- Reduce/Eliminate Stress
Now that you know what triggers your dog, you want to avoid experiences that will have a chance of exposing your dog to stress. Options for this include going a different route for your walks or going somewhere a bit more quiet if you have the option to drive somewhere, even cutting out dog parks can be ideal if your dog is currently having issues with reactivity.
- Physical Contact
Physical contact can be very calming for dogs. Meaningful touching such as massaging and TTouch are great examples of using physical contact to calm dogs. Making time during the day to massage and destress your dog can be very beneficial for overall behaviour. When on walks, after a stressful situation, putting your dog in a tuck or safe zone while you calm them can help soothe them.
By allowing a dog to use their natural skills you can help enrichment and making them feel more calm. Sniffing for example can be very calming for a dog, hiding treats around the house, the garden or even in the grass off the path and asking your dog to find them can help them reduce stress. For example, the ability to use the nose for finding treats, toys and even keys can be very rewarding and highly satisfying for dogs, it can also provide a lot of mental stimulation. You can wrap treats in a towel or you can be more creative and put said towel in cardboard box and let your dog work out the best way to get to those treats. Get creative, stuff a cardboard box with paper and more pieces of card and add a few treats to find.
- Calm Walks
You want to make walks as calm as possible. This means you want to avoid any triggers that may approach and you don’t want to arouse your dog with running or playing fetch. Take this time to enjoy walking with your dog and build confidence with a bit of obedience or getting them to put paws up on a log. Keep stress levels down on these walks to help bring your dog back to a calm base level.
(Find my 4 top tips for calm dog walking here)
- Taking time off
Sometimes the best thing to do is take some time off. If it takes 3 days for the body to eliminate stress, don’t walk your dog for 3 days. By avoiding any stimulation from the external environment your dog will easily be able to destress and restart. This rehabilitation period is used for exercising your dog mentally, building confidence and relationship and also for strengthening skills for when you get back outside.
Be Patient, Be Better!
You must be patient with your dog especially when stress is the issue, an uncontrollable outburst from you will just show you can be unpredictable and add unneeded stress to the situation. Keep an eye out for trigger stacking in reactive dogs, learn the body language of both a relaxed and stressed dog, keep an eye out for bad situations and avoid where necessary, if you ignore the signs your dog is giving you then they will take matter into their own hands (or paws).
Understanding more about your dog and reactivity in general can fast track you and your dog to success! Check out the rest of my blog, starting from the beginners guide to leash reactivity in dogs which is a great starting point for those looking to understand more about managing this issue.

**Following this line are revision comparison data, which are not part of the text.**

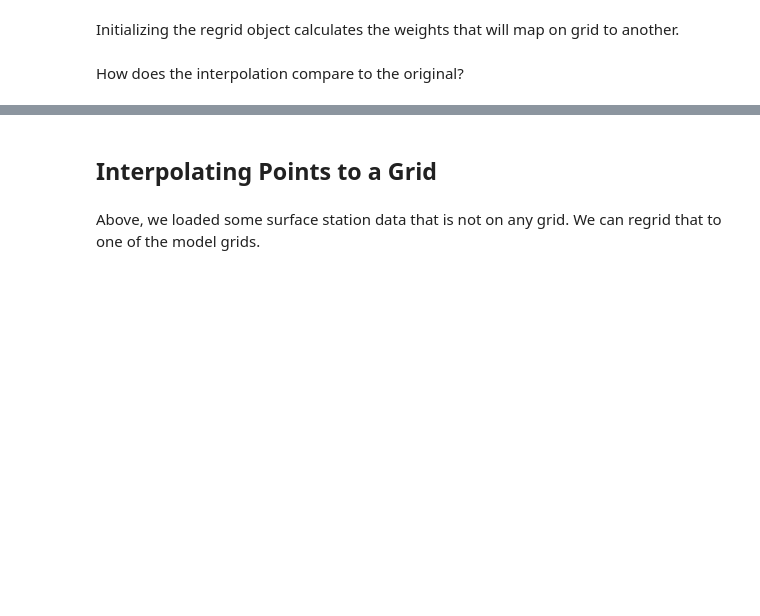
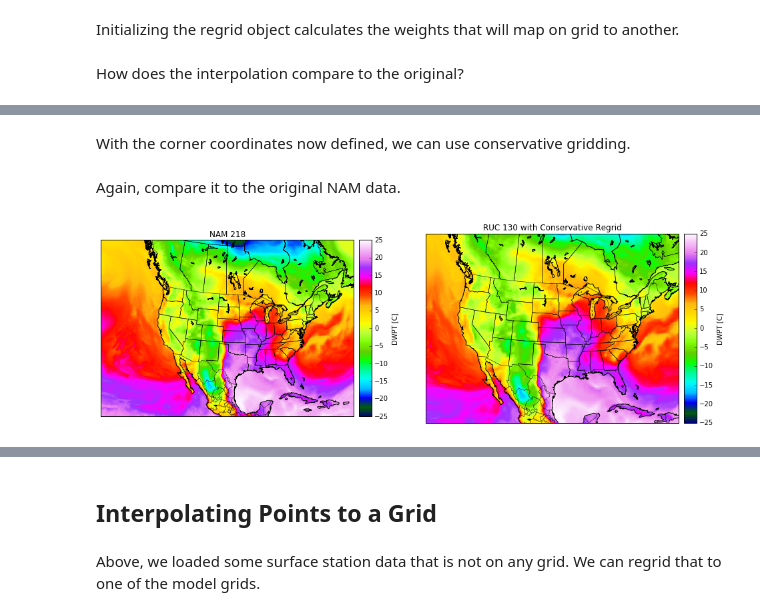
Before and after one commit to nawendt/esmpy-tutorial, a Jupyter notebook: esmpy_tutorial.ipynb, the cells around one changed output, grey strips where cells are left out. Saved outputs shown, nothing was run; the diff lists cells and outputs as text; code cells hidden in the pictures; blank space fills up the shorter version.

```diff
--- a/esmpy_tutorial.ipynb
+++ b/esmpy_tutorial.ipynb
@@ -142,0 +240,37 @@ rcb.set_label('DWPT [C]')
+# %%
+sourcefield_conserve = ESMF.Field(sourcegrid, name = 'NAM 2 m DEWPOINT')
+
+destfield_conserve = ESMF.Field(destgrid_conserve, name = 'RUC 2 m DEWPOINT')
+# %%
+sourcefield_conserve.data[...] = nam['dpc']
+# %% [markdown]
+With the corner coordinates now defined, we can use conservative gridding.
+# %%
+regrid_conserve = ESMF.Regrid(sourcefield_conserve, destfield_conserve, regrid_method = ESMF.RegridMethod.CONSERVE,
+                     unmapped_action = ESMF.UnmappedAction.IGNORE)
+# %%
+destfield_conserve = regrid_conserve(sourcefield_conserve, destfield_conserve)
+# %% [markdown]
+Again, compare it to the original NAM data.
+# %%
+f3 = plt.figure(3, figsize=(16,9))
+
+s1 = plt.subplot(121)
+s1.set_title('NAM 218')
+nam_m.pcolormesh(nam_x, nam_y, sourcefield.data, cmap = 'gist_ncar', vmax = 25, vmin = -25)
+nam_m.drawstates()
+nam_m.drawcountries()
+nam_m.drawcoastlines()
+ncb = nam_m.colorbar()
+ncb.set_label('DWPT [C]')
+
+s2 = plt.subplot(122)
+s2.set_title('RUC 130 with Conservative Regrid')
+ruc_m.pcolormesh(ruc_x, ruc_y, destfield_conserve.data, cmap = 'gist_ncar', vmax = 25, vmin = -25)
+ruc_m.drawstates()
+ruc_m.drawcountries()
+ruc_m.drawcoastlines()
+rcb = ruc_m.colorbar()
+rcb.set_label('DWPT [C]')
+# %% [output]
+[figure, added]
```
Also changed, not shown: parts of 46 cells of this notebook.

I found a lot of useful and more in-depth information on trigger stacking reactive dogs here – How we Set Our Dogs To Fail